Charles Darwin was partially correct when he stated that living things can change. And it was probably an accurate conclusion that the finches came from one original pair. Of course, that common ancestor was still just a finch. What he did not know at the time was the limitations that organisms have in their genetic potential. He thought that all organisms had unlimited adaptive power and could transform into a completely different class of animal, given enough time and the right environment. Zoologist Harold G. Coffin said this about Darwin, "We must admit that Darwin did see different variations from one island to another in the Galápagos. And he did see evidence that made it necessary for him to discard a belief that living things did not change. But they were relatively minor and he had no compelling evidence that forced him to believe in limitless transformation. Darwin made a common mistake-- that of "either-or". Either species were fixed or unlimited change occurred. But the truth lies between the two extremes."(Perloff, pg 47)

Charles Darwin thought that natural selection caused these finches to evolve through a process of small changes over long periods of time leading to a new and better animal. He made his theory and compiled his thoughts in his book, The Origin of Species. Although this process has never produced the changes posited by Darwin, it is still considered by evolutionists as a fact that should not be disputed. What we find is that through the process of genetic diversity and mutations, living things do adapt to their environment, but they do not evolve into new and better animals. They stay within their created kinds, as it says in Genesis “. . . bring forth the living creature after his kind. . .” No organism has evolved into a new kind, even though they do adapt and change to their environment. Because of the boundaries that God set up for organisms to operate within, that is why we do not see a dog reproducing into anything but a dog, or a dolphin forming into anything but a dolphin. The DNA has its limits and all creation stays within it.[2]
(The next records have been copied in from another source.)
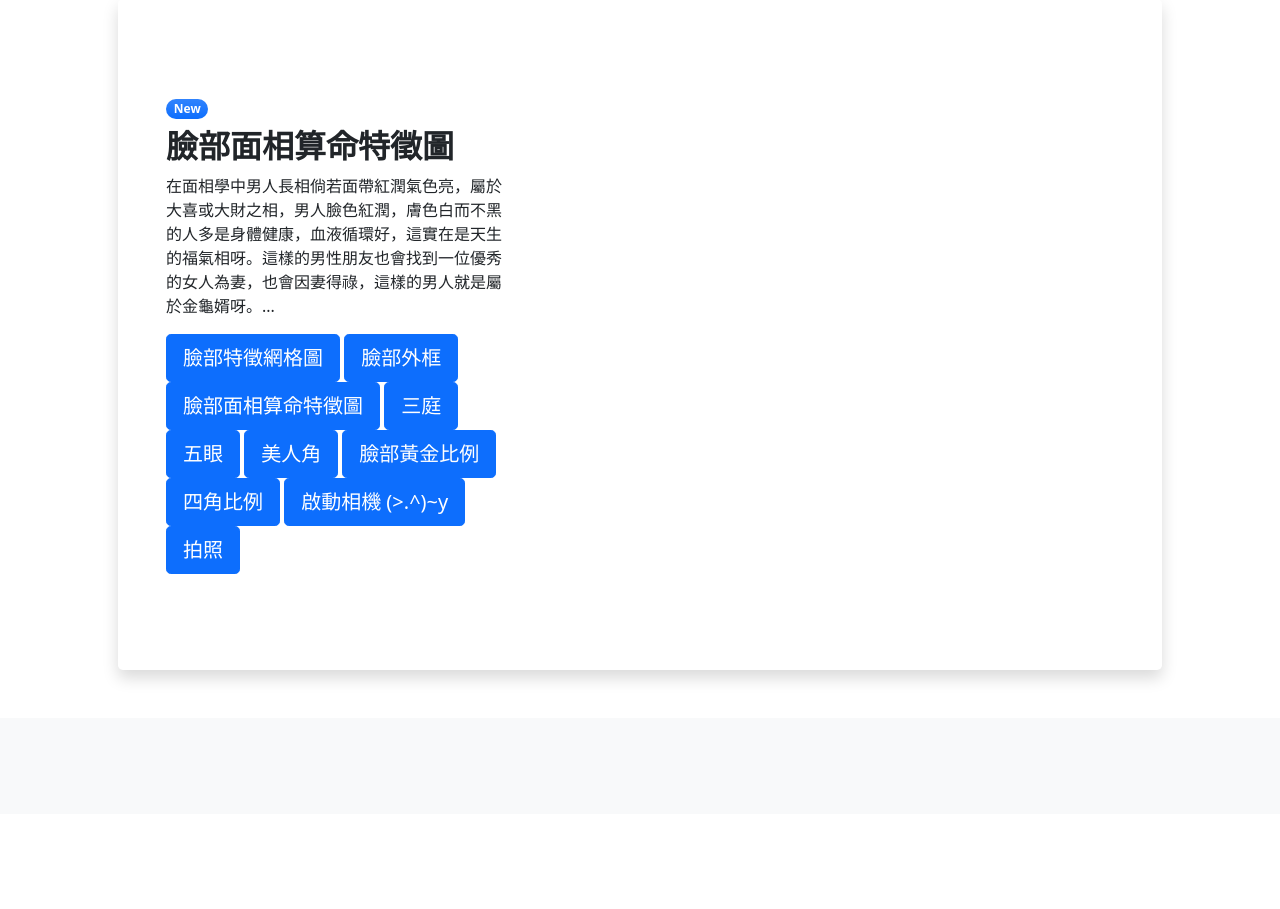
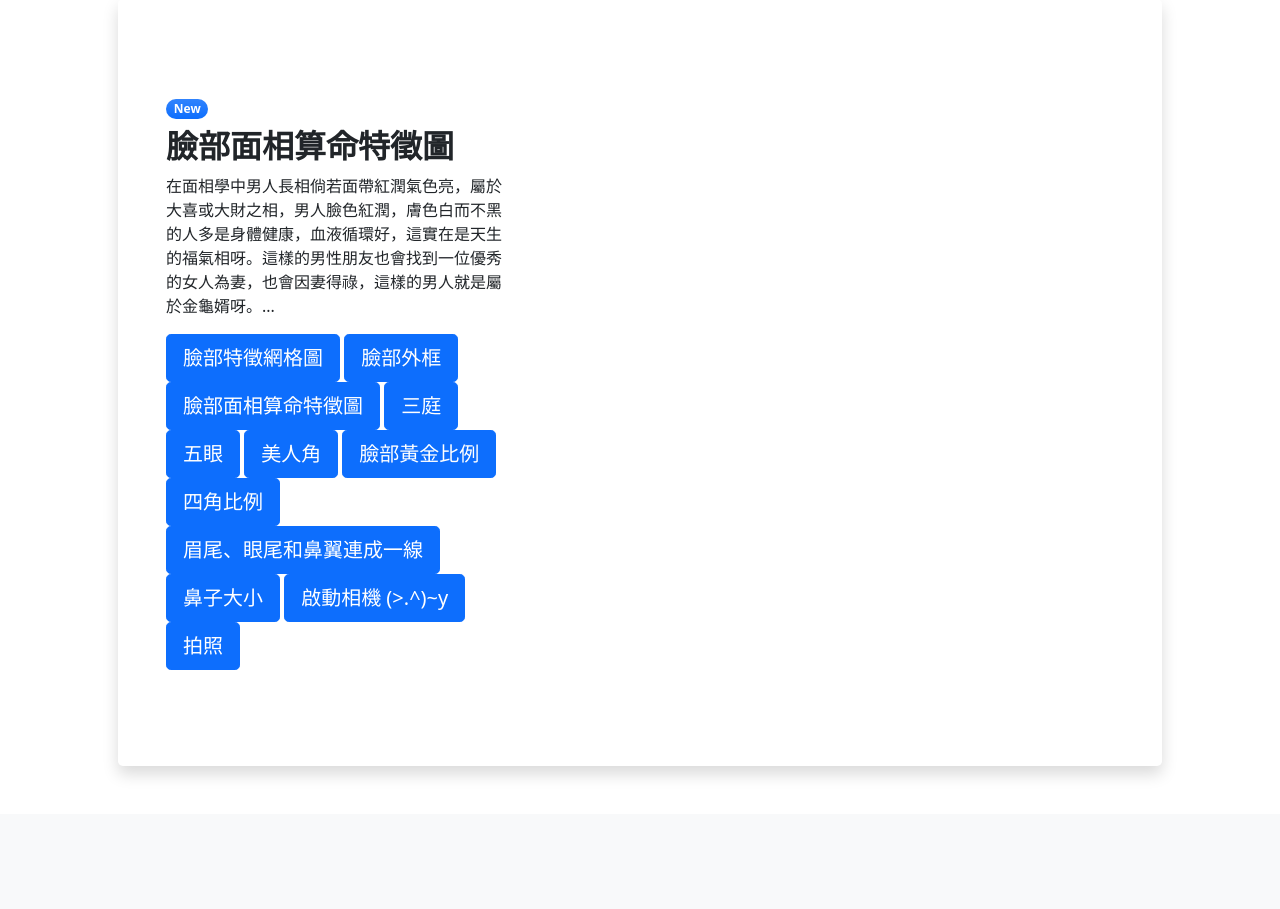
Before and after one commit to we1tingyu/AIEN16Team2FaceMesh, a Flask app: page / in a window 1280 px wide. Shown: the part 153-1062 px from the top of the page. Run offline with Flask 2, Linux system fonts and the light colour scheme; some libraries are stand-ins or nearby versions.

Commit message:
index 加上 button 而已

```diff
--- a/app/templates/index.html
+++ b/app/templates/index.html
@@ -61,6 +61,8 @@
                                         <button type="button" class="btn btn-primary btn-lg" onclick="Function_video_feed('美人角')">美人角</button>
                                         <button type="button" class="btn btn-primary btn-lg" onclick="Function_video_feed('臉部黃金比例')">臉部黃金比例</button>
                                         <button type="button" class="btn btn-primary btn-lg" onclick="Function_video_feed('四角比例')">四角比例</button>
+                                        <button type="button" class="btn btn-primary btn-lg" onclick="Function_video_feed('眉尾、眼尾和鼻翼連成一線')">眉尾、眼尾和鼻翼連成一線</button>
+                                        <button type="button" class="btn btn-primary btn-lg" onclick="Function_video_feed('鼻子大小')">鼻子大小</button>
                                         <button type="button" class="btn btn-primary btn-lg" onclick="Function_stream_live('啟動相機')">啟動相機 (>.^)~y</button>
                                         <button type="button" class="btn btn-primary btn-lg" onclick="Function_stream_live('拍照')">拍照</button>
 
```
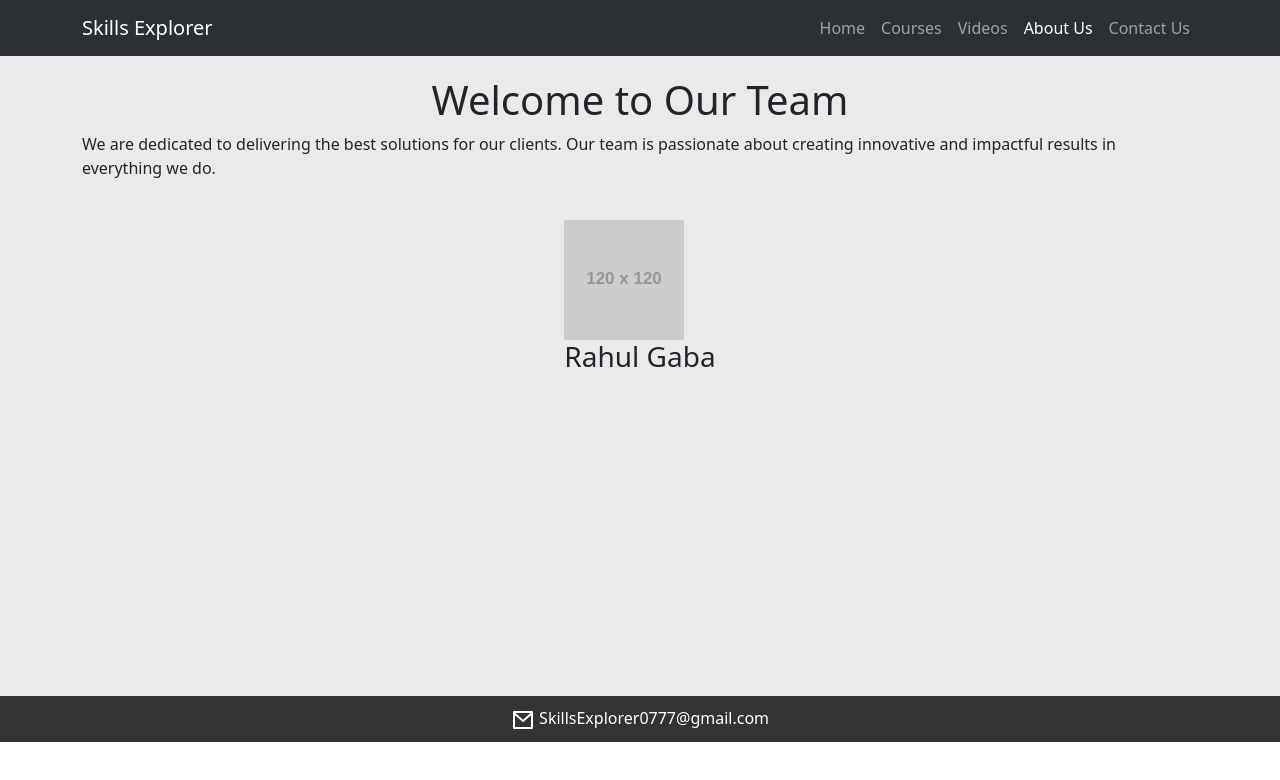
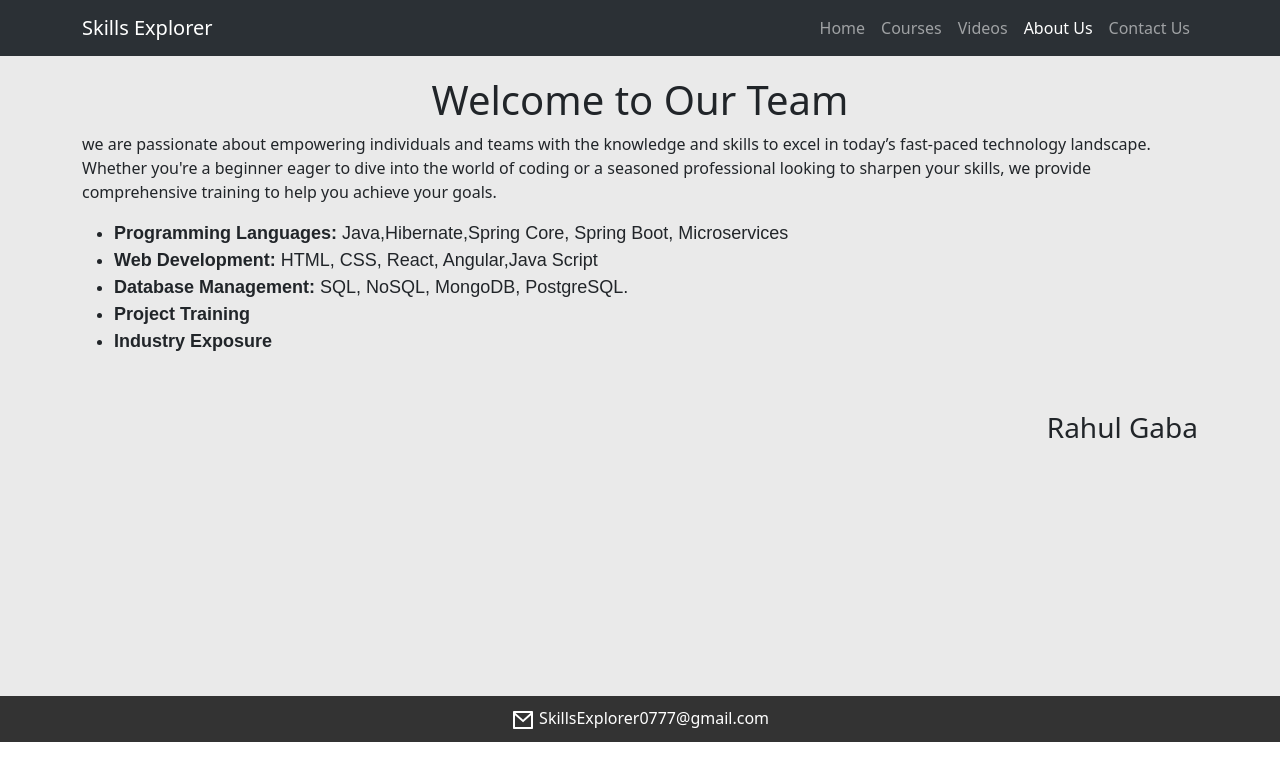
Before and after one commit to rahulgaba1987/skillsexplorerweb, a React (Create React App) app: page /about in a window 1280 px wide. Shown: the top 780 px of the page. Built offline with nearby package versions, Linux system fonts and the light colour scheme.

Commit message:
aboit us

```diff
--- a/src/css/common.css
+++ b/src/css/common.css
@@ -39,8 +39,9 @@
   }
   .team{
     margin-top: 40px;
-    display: flex;
-    justify-content: center;
+   position: relative;
+   float: right;
+
   }
   .about{
     margin:0px auto;
--- a/src/pages/AboutUs.jsx
+++ b/src/pages/AboutUs.jsx
@@ -6,11 +6,18 @@ function AboutUs() {
       <div class="container  about">
         <div class="about-section">
             <h1 className='text-center'>Welcome to Our Team</h1>
-            <p>We are dedicated to delivering the best solutions for our clients. Our team is passionate about creating innovative and impactful results in everything we do.</p>
+            <p>we are passionate about empowering individuals and teams with the knowledge and skills to excel in today’s fast-paced technology landscape. Whether you're a beginner eager to dive into the world of coding or a seasoned professional looking to sharpen your skills, we provide comprehensive training to help you achieve your goals.</p>
+            <ul>
+                <li><strong>Programming Languages:</strong> Java,Hibernate,Spring Core, Spring Boot, Microservices</li>
+                <li><strong>Web Development:</strong> HTML, CSS, React, Angular,Java Script</li>
+                <li><strong>Database Management:</strong> SQL, NoSQL, MongoDB, PostgreSQL.</li>
+                <li><strong>Project Training</strong></li>
+                <li><strong>Industry Exposure</strong></li>
+            </ul>
         </div>
         <div className="team">
             <div>
-                <img src="https://via.placeholder.com/120" alt="Team Member"/>
+                {/* <img src={pic} alt="Team Member" height={200} width={200}/> */}
                 <h3>Rahul Gaba</h3>
 
             </div>
```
In the case of the finches on the Galápagos Islands, normal variations in genetics and changes in environment are the causes of the varying beak sizes among the finches. It has been observed in times of drought that the size of the finches' beaks changed. As the supply of edible seeds diminished, only tough, hard-to-open seeds were left, and only birds with larger, deeper beaks could eat them. The generations to follow showed a dramatic increase in overall beak size in the population because only the finches with larger beaks would survive the drought and be able to mate. However, as the rains returned, a reversal of beak size was observed. The size of finch beaks tend to oscillate between large and small depending on climate changes, but the finches have never shown any signs of changing into anything other than a finch. Evolutionist Richard Goldschmidt described the difference between two types of evolution: "macro" and "micro". There is no evidence supporting macroevolution, which is conversion of one animal type into another. Microevolution is minor variation within a species, as in the case of Darwin's finches. Goldschmidt knew of this because he bred gypsy moths for more than twenty years. Throughout the million generations that he bred he never got anything but gypsy moths. He had said himself, "It is true that nobody thus far has produced a new species or genus, etc., by macroevolution. It is equally true that nobody has ever produced even a species by the selection of micromutations."[3]




  1. Wieland, Carl. Darwin’s finches: Evidence supporting rapid post-Flood adaptation Creation 14(3):22–23 June 1992.
  2. Evolution, the Myth of Science Creation Expeditions.
  3. Perloff, James. Tornado in a Junkyard. Burlington, MA: Refuge Books, 1999. pg 50.
  4. Darwin's finches Wikipedia.